final leg of the Trojans’ fourth-place

1,600 relay team.

Largely behind the strength of those performances, Center Grove finished third in the team standings.

Veteto, who’s continuing his career at Purdue, was selected the Daily Journal’s Male

Athlete of the Year for 2013-14.

Former BRAVES star sprints to NCAA finals

Katie Wise, a junior on the Indiana State University women’s track and field team, firmly established herself as one of the nation’s top sprinters at the 2014 NCAA Indoor Track and Field Championships.

The former IHSAA state champion from Indian Creek earned All-American honors with a fifth-place finish in the 60 meters.

Wise was also the Missouri Valley Conference champion in the 60 and 200 sprints. Her personal-best time of 24.04 in the 200 is the third-fastest in school history.


One year after her twin sister won the IHSAA state singles championship, Greenwood’s Jade Kawamoto finished runner-up at the June 14 state finals.

The Woodmen’s No. 2 singles player her junior year, she swapped positions with her sister Jackie and was undefeated heading into

the final.

Kawamoto lost a hard-fought 6-4, 6-4 match against unbeaten Denise Azcui from

Bloomington South.

Jade and Jackie are continuing their careers

at the University of Dayton.


Unranked heading into postseason, the Franklin Community High School softball team established itself as one of the state’s best by the time it ended.

Overshadowed in a Class 4A sectional field that included No. 5 New Palestine, No. 6 Greenwood, No. 8 Franklin Central and four-time state champion Center Grove, the Grizzly Cubs vanquished Whiteland, Franklin Central and New Palestine en route to their first sectional title in 15 years.

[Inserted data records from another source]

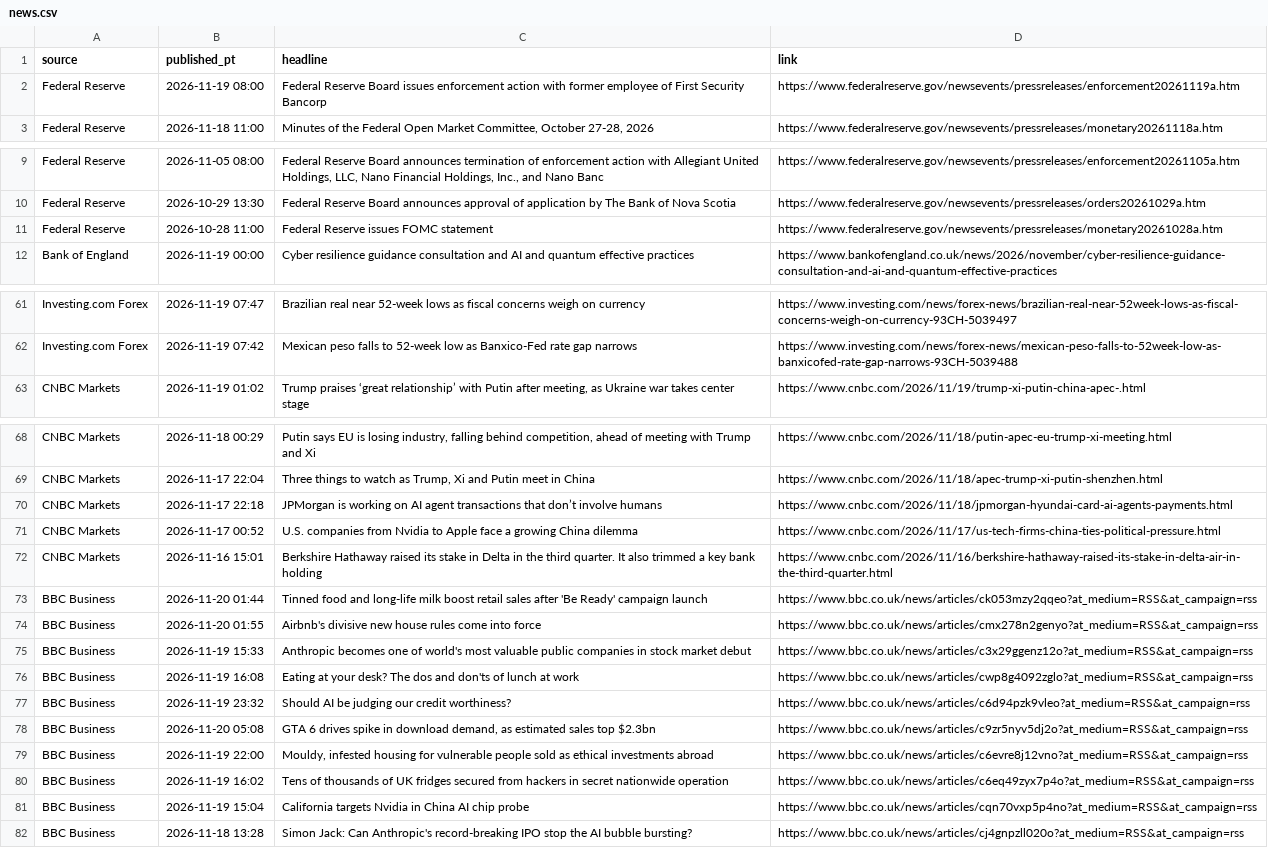
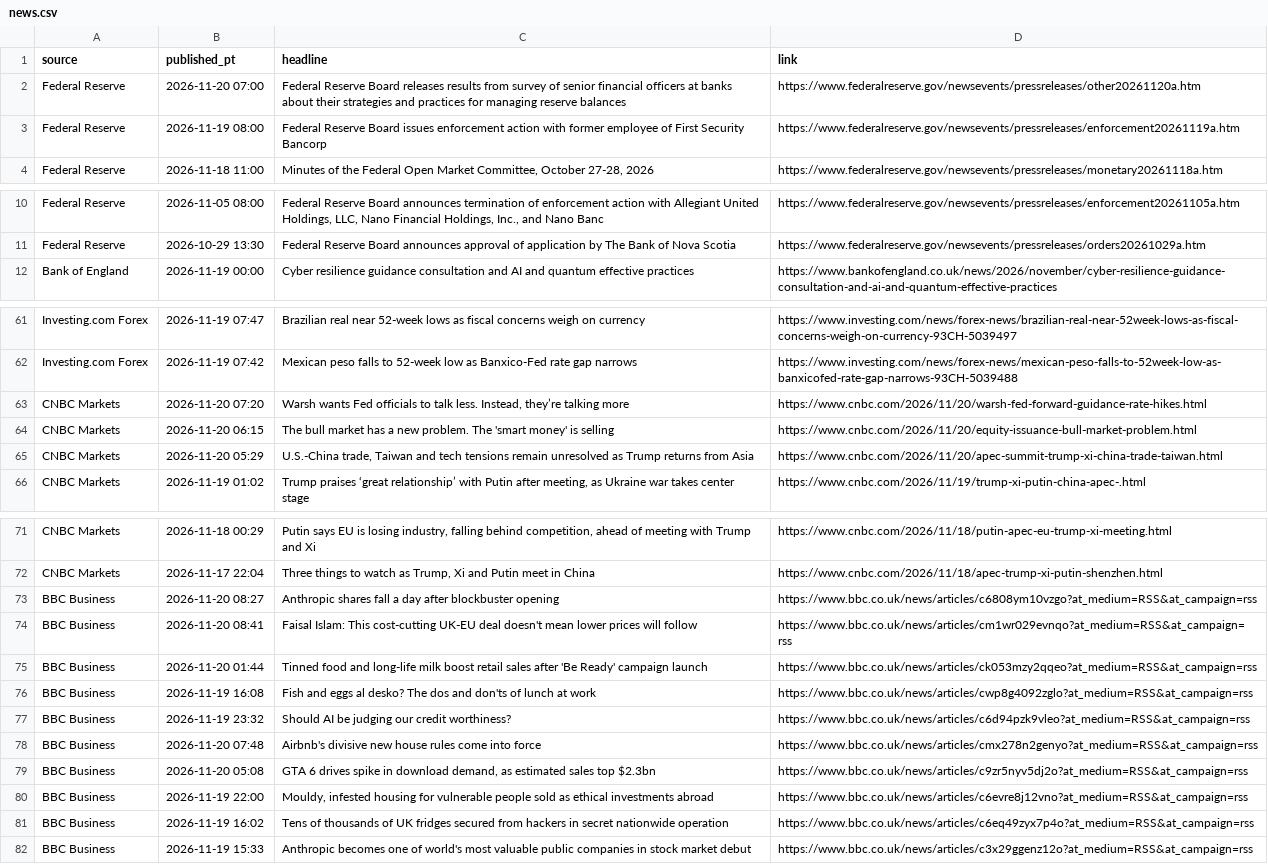
Before and after one commit to PatelNicknp/nicks-edge-dashboard, a CSV file: cache/news.csv, drawn as a sheet; only a part is shown, gaps mark what is left out.

```diff
--- a/cache/news.csv
+++ b/cache/news.csv
@@ -1,2 +1,3 @@
 source,published_pt,headline,link
+Federal Reserve,2026-11-20 07:00,Federal Reserve Board releases results from survey of senior financial officers at banks about their strategies and practices for managing reserve balances,https://www.federalreserve.gov/newsevents/pressreleases/other20261120a.htm
 Federal Reserve,2026-11-19 08:00,Federal Reserve Board issues enforcement action with former employee of First Security Bancorp,https://www.federalreserve.gov/newsevents/pressreleases/enforcement20261119a.htm
@@ -10,3 +11,2 @@ Federal Reserve,2026-11-05 08:00,"Federal Reserve Board announces termination of
 Federal Reserve,2026-10-29 13:30,Federal Reserve Board announces approval of application by The Bank of Nova Scotia,https://www.federalreserve.gov/newsevents/pressreleases/orders20261029a.htm
-Federal Reserve,2026-10-28 11:00,Federal Reserve issues FOMC statement,https://www.federalreserve.gov/newsevents/pressreleases/monetary20261028a.htm
 Bank of England,2026-11-19 00:00,Cyber resilience guidance consultation and AI and quantum effective practices,https://www.bankofengland.co.uk/news/2026/november/cyber-resilience-guidance-consultation-and-ai-and-quantum-effective-practices
@@ -62,2 +62,5 @@ Investing.com Forex,2026-11-19 07:47,Brazilian real near 52-week lows as fiscal
 Investing.com Forex,2026-11-19 07:42,Mexican peso falls to 52-week low as Banxico-Fed rate gap narrows,https://www.investing.com/news/forex-news/mexican-peso-falls-to-52week-low-as-banxicofed-rate-gap-narrows-93CH-5039488
+CNBC Markets,2026-11-20 07:20,"Warsh wants Fed officials to talk less. Instead, they’re talking more",https://www.cnbc.com/2026/11/20/warsh-fed-forward-guidance-rate-hikes.html
+CNBC Markets,2026-11-20 06:15,The bull market has a new problem. The 'smart money' is selling,https://www.cnbc.com/2026/11/20/equity-issuance-bull-market-problem.html
+CNBC Markets,2026-11-20 05:29,"U.S.-China trade, Taiwan and tech tensions remain unresolved as Trump returns from Asia",https://www.cnbc.com/2026/11/20/apec-summit-trump-xi-china-trade-taiwan.html
 CNBC Markets,2026-11-19 01:02,"Trump praises ‘great relationship’ with Putin after meeting, as Ukraine war takes center stage",https://www.cnbc.com/2026/11/19/trump-xi-putin-china-apec-.html
@@ -69,10 +72,8 @@ CNBC Markets,2026-11-18 00:29,"Putin says EU is losing industry, falling behind
 CNBC Markets,2026-11-17 22:04,"Three things to watch as Trump, Xi and Putin meet in China",https://www.cnbc.com/2026/11/18/apec-trump-xi-putin-shenzhen.html
-CNBC Markets,2026-11-17 22:18,JPMorgan is working on AI agent transactions that don’t involve humans,https://www.cnbc.com/2026/11/18/jpmorgan-hyundai-card-ai-agents-payments.html
-CNBC Markets,2026-11-17 00:52,U.S. companies from Nvidia to Apple face a growing China dilemma,https://www.cnbc.com/2026/11/17/us-tech-firms-china-ties-political-pressure.html
-CNBC Markets,2026-11-16 15:01,Berkshire Hathaway raised its stake in Delta in the third quarter. It also trimmed a key bank holding,https://www.cnbc.com/2026/11/16/berkshire-hathaway-raised-its-stake-in-delta-air-in-the-third-quarter.html
+BBC Business,2026-11-20 08:27,Anthropic shares fall a day after blockbuster opening,https://www.bbc.co.uk/news/articles/c6808ym10vzgo?at_medium=RSS&at_campaign=rss
+BBC Business,2026-11-20 08:41,Faisal Islam: This cost-cutting UK-EU deal doesn't mean lower prices will follow,https://www.bbc.co.uk/news/articles/cm1wr029evnqo?at_medium=RSS&at_campaign=rss
 BBC Business,2026-11-20 01:44,Tinned food and long-life milk boost retail sales after 'Be Ready' campaign launch,https://www.bbc.co.uk/news/articles/ck053mzy2qqeo?at_medium=RSS&at_campaign=rss
-BBC Business,2026-11-20 01:55,Airbnb's divisive new house rules come into force,https://www.bbc.co.uk/news/articles/cmx278n2genyo?at_medium=RSS&at_campaign=rss
-BBC Business,2026-11-19 15:33,Anthropic becomes one of world's most valuable public companies in stock market debut,https://www.bbc.co.uk/news/articles/c3x29ggenz12o?at_medium=RSS&at_campaign=rss
-BBC Business,2026-11-19 16:08,Eating at your desk? The dos and don'ts of lunch at work,https://www.bbc.co.uk/news/articles/cwp8g4092zglo?at_medium=RSS&at_campaign=rss
+BBC Business,2026-11-19 16:08,Fish and eggs al desko? The dos and don'ts of lunch at work,https://www.bbc.co.uk/news/articles/cwp8g4092zglo?at_medium=RSS&at_campaign=rss
 BBC Business,2026-11-19 23:32,Should AI be judging our credit worthiness?,https://www.bbc.co.uk/news/articles/c6d94pzk9vleo?at_medium=RSS&at_campaign=rss
+BBC Business,2026-11-20 07:48,Airbnb's divisive new house rules come into force,https://www.bbc.co.uk/news/articles/cmx278n2genyo?at_medium=RSS&at_campaign=rss
 BBC Business,2026-11-20 05:08,"GTA 6 drives spike in download demand, as estimated sales top $2.3bn",https://www.bbc.co.uk/news/articles/c9zr5nyv5dj2o?at_medium=RSS&at_campaign=rss
@@ -80,3 +81,2 @@ BBC Business,2026-11-19 22:00,"Mouldy, infested housing for vulnerable people so
 BBC Business,2026-11-19 16:02,Tens of thousands of UK fridges secured from hackers in secret nationwide operation,https://www.bbc.co.uk/news/articles/c6eq49zyx7p4o?at_medium=RSS&at_campaign=rss
-BBC Business,2026-11-19 15:04,California targets Nvidia in China AI chip probe,https://www.bbc.co.uk/news/articles/cqn70vxp5p4no?at_medium=RSS&at_campaign=rss
-BBC Business,2026-11-18 13:28,Simon Jack: Can Anthropic's record-breaking IPO stop the AI bubble bursting?,https://www.bbc.co.uk/news/articles/cj4gnpzll020o?at_medium=RSS&at_campaign=rss
+BBC Business,2026-11-19 15:33,Anthropic becomes one of world's most valuable public companies in stock market debut,https://www.bbc.co.uk/news/articles/c3x29ggenz12o?at_medium=RSS&at_campaign=rss
```
Also changed, not shown: data/forecast_log.csv, output/calendar.csv, 34 other files.
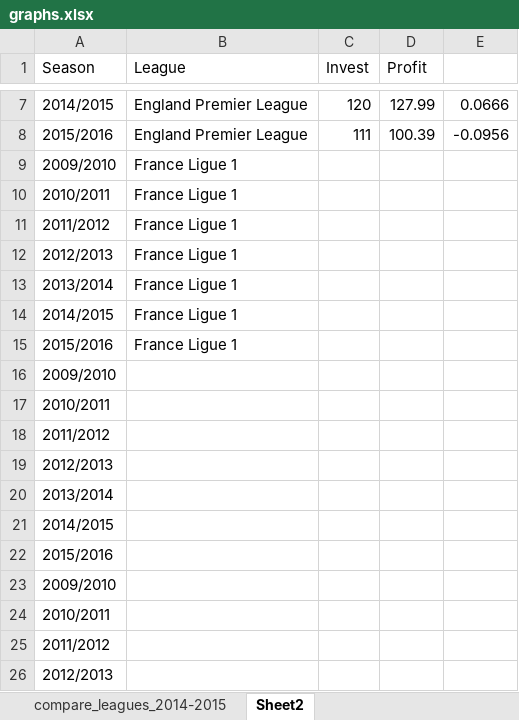
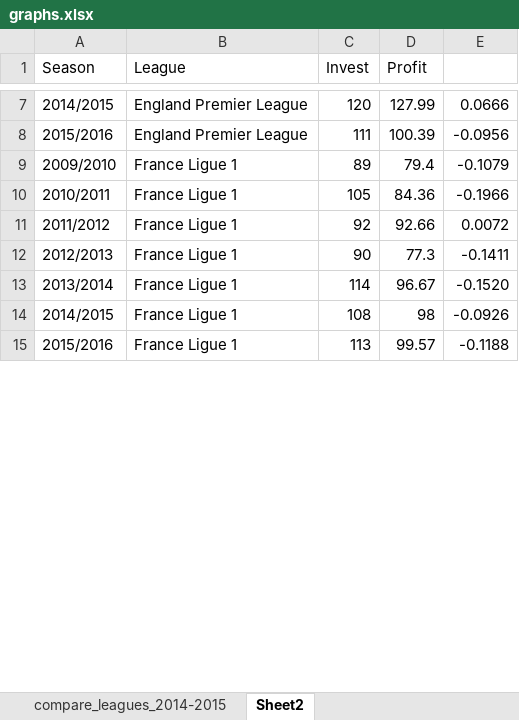
Before and after one commit to P1Analytics/DataMining-Football-Match-Prediction, an Excel workbook: TODO/graphs.xlsx, sheet Sheet2, drawn as a sheet; only a part is shown, gaps mark what is left out; values as stored, in another font and other column widths than the file's, no borders; charts and pictures not drawn; removed rows and columns are numbered as before the commit, all else as after; the diff covers the shown part only; the diff names each change by its address in the sheet, - before the commit and + after, or states it on an @@ line.

```diff
--- a/TODO/graphs.xlsx (sheet Sheet2)
+++ b/TODO/graphs.xlsx (sheet Sheet2)
-C9 (Invest): (empty)
+C9 (Invest): 89
-D9 (Profit): (empty)
+D9 (Profit): 79.4
-E9: (empty)
+E9: -0.1079
-C10 (Invest): (empty)
+C10 (Invest): 105
-D10 (Profit): (empty)
+D10 (Profit): 84.36
-E10: (empty)
+E10: -0.1966
-C11 (Invest): (empty)
+C11 (Invest): 92
-D11 (Profit): (empty)
+D11 (Profit): 92.66
-E11: (empty)
+E11: 0.0072
-C12 (Invest): (empty)
+C12 (Invest): 90
-D12 (Profit): (empty)
+D12 (Profit): 77.3
-E12: (empty)
+E12: -0.1411
-C13 (Invest): (empty)
+C13 (Invest): 114
-D13 (Profit): (empty)
+D13 (Profit): 96.67
-E13: (empty)
+E13: -0.1520
-C14 (Invest): (empty)
+C14 (Invest): 108
-D14 (Profit): (empty)
+D14 (Profit): 98
-E14: (empty)
+E14: -0.0926
-C15 (Invest): (empty)
+C15 (Invest): 113
-D15 (Profit): (empty)
+D15 (Profit): 99.57
-E15: (empty)
+E15: -0.1188
-row 16: 2009/2010
-row 17: 2010/2011
-row 18: 2011/2012
-row 19: 2012/2013
-row 20: 2013/2014
-row 21: 2014/2015
-row 22: 2015/2016
-row 23: 2009/2010
-row 24: 2010/2011
-row 25: 2011/2012
-row 26: 2012/2013
```
Also changed, not shown: 12 added rows, 1 removed row and 2 edited cells elsewhere in this sheet, charts or pictures, 4 other files.
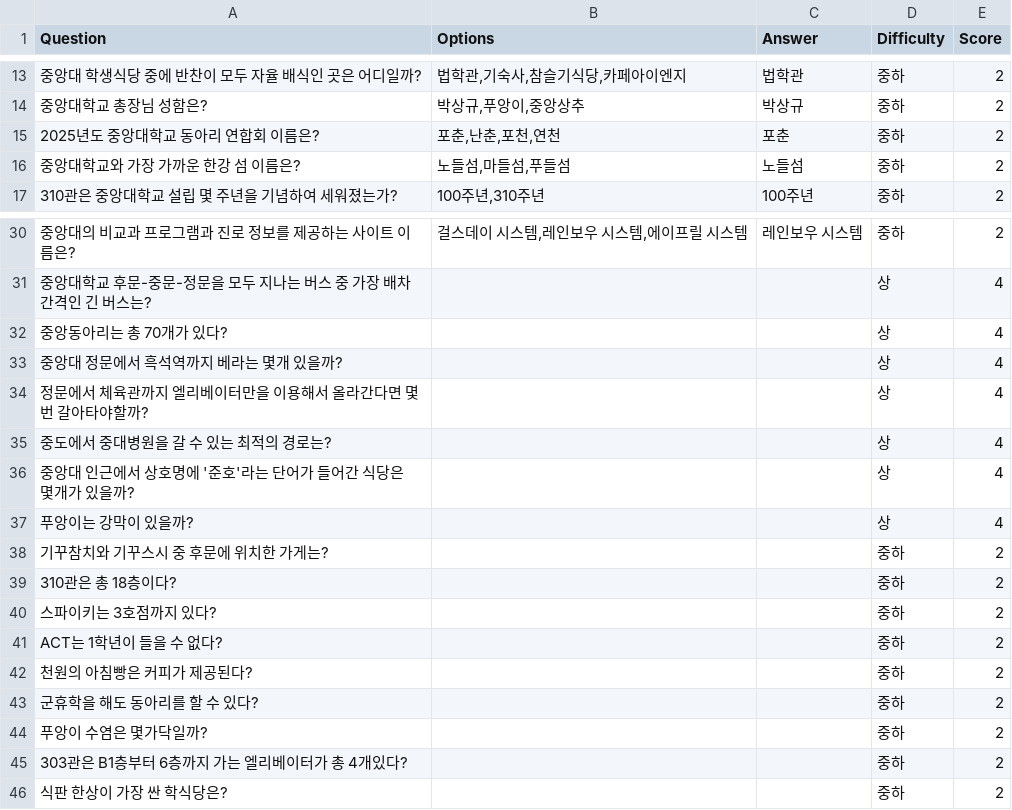
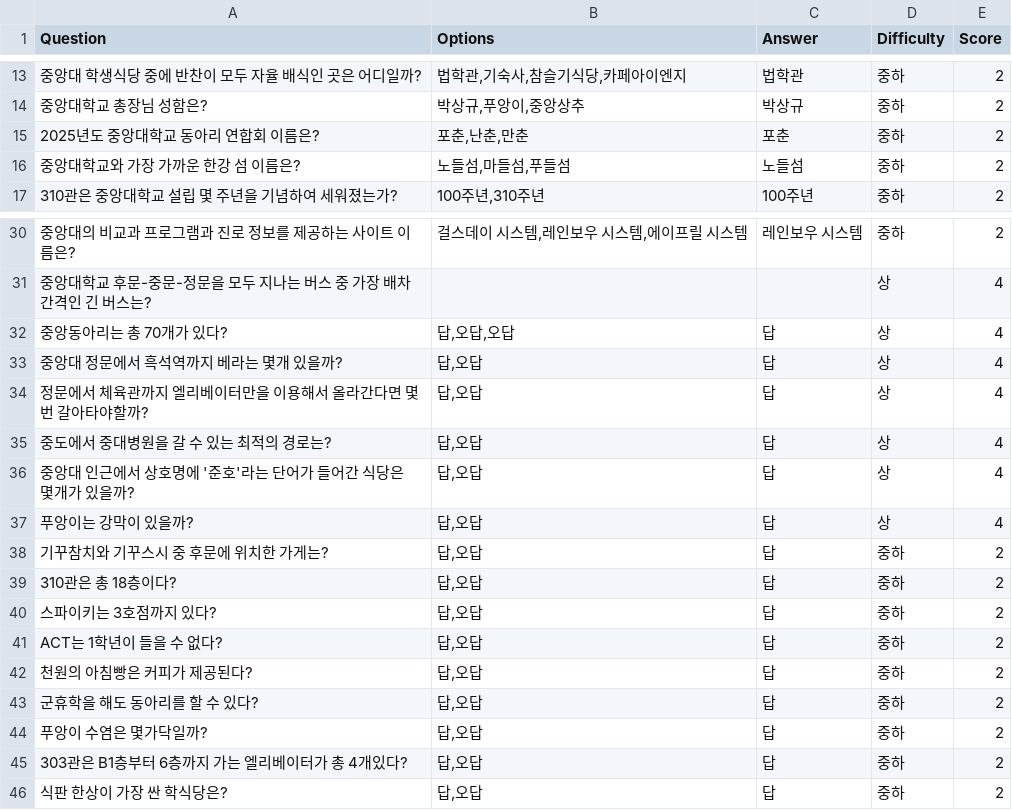
Before and after one commit to smitechoi/ESF_Quiz, a CSV file: quiz.csv, drawn as a sheet; only a part is shown, gaps mark what is left out.

```diff
--- a/quiz.csv
+++ b/quiz.csv
@@ -14,3 +14,3 @@ Question,Options,Answer,Difficulty,Score
 "중앙대학교 총장님 성함은?","박상규,푸앙이,중앙상추","박상규","중하",2
-"2025년도 중앙대학교 동아리 연합회 이름은?","포춘,난춘,포천,연천","포춘","중하",2
+"2025년도 중앙대학교 동아리 연합회 이름은?","포춘,난춘,만춘","포춘","중하",2
 "중앙대학교와 가장 가까운 한강 섬 이름은?","노들섬,마들섬,푸들섬","노들섬","중하",2
@@ -31,16 +31,16 @@ Question,Options,Answer,Difficulty,Score
 "중앙대학교 후문-중문-정문을 모두 지나는 버스 중 가장 배차간격인 긴 버스는?","","","상",4
-"중앙동아리는 총 70개가 있다?","","","상",4
-"중앙대 정문에서 흑석역까지 베라는 몇개 있을까?","","","상",4
-"정문에서 체육관까지 엘리베이터만을 이용해서 올라간다면 몇번 갈아타야할까?","","","상",4
-"중도에서 중대병원을 갈 수 있는 최적의 경로는?","","","상",4
-"중앙대 인근에서 상호명에 '준호'라는 단어가 들어간 식당은 몇개가 있을까?","","","상",4
-"푸앙이는 강막이 있을까?","","","상",4
-"기꾸참치와 기꾸스시 중 후문에 위치한 가게는?","","","중하",2
-"310관은 총 18층이다?","","","중하",2
-"스파이키는 3호점까지 있다?","","","중하",2
-"ACT는 1학년이 들을 수 없다?","","","중하",2
-"천원의 아침빵은 커피가 제공된다?","","","중하",2
-"군휴학을 해도 동아리를 할 수 있다?","","","중하",2
-"푸앙이 수염은 몇가닥일까?","","","중하",2
-"303관은 B1층부터 6층까지 가는 엘리베이터가 총 4개있다?","","","중하",2
-"식판 한상이 가장 싼 학식당은?","","","중하",2
+"중앙동아리는 총 70개가 있다?","답,오답,오답","답","상",4
+"중앙대 정문에서 흑석역까지 베라는 몇개 있을까?","답,오답","답","상",4
+"정문에서 체육관까지 엘리베이터만을 이용해서 올라간다면 몇번 갈아타야할까?","답,오답","답","상",4
+"중도에서 중대병원을 갈 수 있는 최적의 경로는?","답,오답","답","상",4
+"중앙대 인근에서 상호명에 '준호'라는 단어가 들어간 식당은 몇개가 있을까?","답,오답","답","상",4
+"푸앙이는 강막이 있을까?","답,오답","답","상",4
+"기꾸참치와 기꾸스시 중 후문에 위치한 가게는?","답,오답","답","중하",2
+"310관은 총 18층이다?","답,오답","답","중하",2
+"스파이키는 3호점까지 있다?","답,오답","답","중하",2
+"ACT는 1학년이 들을 수 없다?","답,오답","답","중하",2
+"천원의 아침빵은 커피가 제공된다?","답,오답","답","중하",2
+"군휴학을 해도 동아리를 할 수 있다?","답,오답","답","중하",2
+"푸앙이 수염은 몇가닥일까?","답,오답","답","중하",2
+"303관은 B1층부터 6층까지 가는 엘리베이터가 총 4개있다?","답,오답","답","중하",2
+"식판 한상이 가장 싼 학식당은?","답,오답","답","중하",2
```
Also changed, not shown: 2 other files.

Franklin then ran into Bloomington South at the Center Grove Regional, where it lost a 1-0 heartbreaker in a classic pitchers duel against the eventual state champion Panthers.

Franklin pitcher Olivia Paszek retired the first 14 Bloomington South batters, but the Panthers’ Olivia White wound up retiring 21 of 22 Cubs in picking up a one-hit victory.

The Cubs finished 17-10.

Back to semistate

For the fourth straight year, and for the sixth time in the past seven, the Class 6A Center Grove football team advanced to the semistate round of the state tournament.

Regrouping from an uncharacteristic 1-3 start, the Trojans rode an eight-game winning streak into the Nov. 14 showdown against Ben Davis.

Despite jumping to an early lead, the Trojans couldn’t weather a furious second-half rally by the eventual state champion Giants, who won a 49-45 thriller in the closing minutes.

Grizzlies roar again

Despite heavy graduation losses, the Franklin College football team — for an unprecedented fifth straight time — won the Heartland Collegiate Athletic Conference championship and advanced to the NCAA Division III playoffs.

The unranked Grizzles, who have reached the postseason seven times in past eight years, lost 33-14 at No. 14 Wabash in the first round.

Franklin’s senior quarterback Grant Welp, one the nation’s passing leaders, was voted the HCAC’s Most Valuable Offensive Player.

Author photo
Rick Morwick is sports editor of the Daily Journal. He can be reached at or 317-736-2715.